Your job is to report every line of the entries that has "而经典力学认为能量是连续变化的".

....

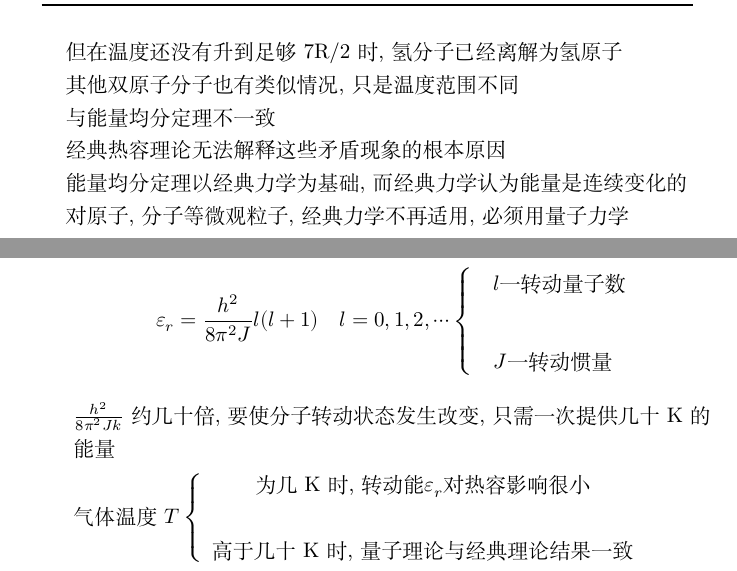
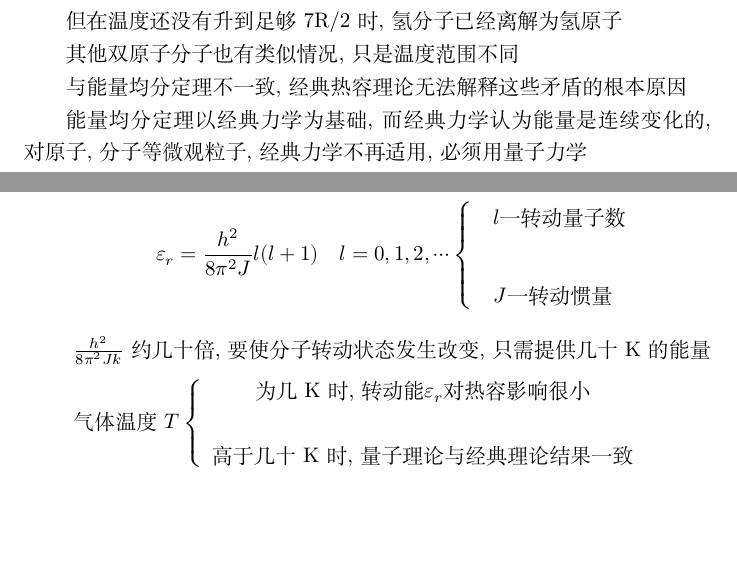
Before and after one commit to piggest126/thermal_physics, a LaTeX document (equipartition_theorem.tex): two parts of pages 10 and 12 of 13, joined at a grey line, cut so that both start at the same text, the shorter picture padded with empty space. Compiled offline with XeLaTeX.

Commit message:
modified:   equipartition_theorem.tex

```diff
--- a/equipartition_theorem.tex
+++ b/equipartition_theorem.tex
@@ -403,12 +403,9 @@ $$C_{V,m}=\frac{1}{2}(t+r+2\nu)R\quad\Rightarrow\quad\frac{C_{V,m}}{R}=\frac{1}{
 
 
 
-与能量均分定理不一致
+与能量均分定理不一致,经典热容理论无法解释这些矛盾的根本原因
 
-经典热容理论无法解释这些矛盾现象的根本原因
-
-能量均分定理以经典力学为基础,而经典力学认为能量是连续变化的
-
+能量均分定理以经典力学为基础,而经典力学认为能量是连续变化的,
 对原子,分子等微观粒子,经典力学不再适用,必须用量子力学
 
 量子理论:粒子的能量不是连续变化的,而是取一系列分立的数值
@@ -447,7 +447,7 @@ $$
 
     $$\varepsilon_r=\frac{h^2}{8\pi^2J}l(l+1)\quad l=0,1,2,\cdots\begin{cases}&l\text{一转动量子数}\\\\&J\text{一转动惯量}\end{cases}$$
 
-    $\frac{h^2}{8\pi^2Jk}$约几十倍,要使分子转动状态发生改变,只需一次提供几十 K 的能量
+    $\frac{h^2}{8\pi^2Jk}$约几十倍,要使分子转动状态发生改变,只需提供几十 K 的能量
 
     气体温度$T\left\{\begin{array}{cc}\text{为几 K时,转动能}\boldsymbol{\varepsilon}_r\text{对 热容影响很小}\\\\\text{高于几十K时,量子理论与经典理论结果一致}\end{array}\right.$
 
```
Also changed, not shown: equipartition_theorem.tex (3 more changed lines).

....

### Exercise solution
-能量均分定理以经典力学为基础,而经典力学认为能量是连续变化的
+能量均分定理以经典力学为基础,而经典力学认为能量是连续变化的,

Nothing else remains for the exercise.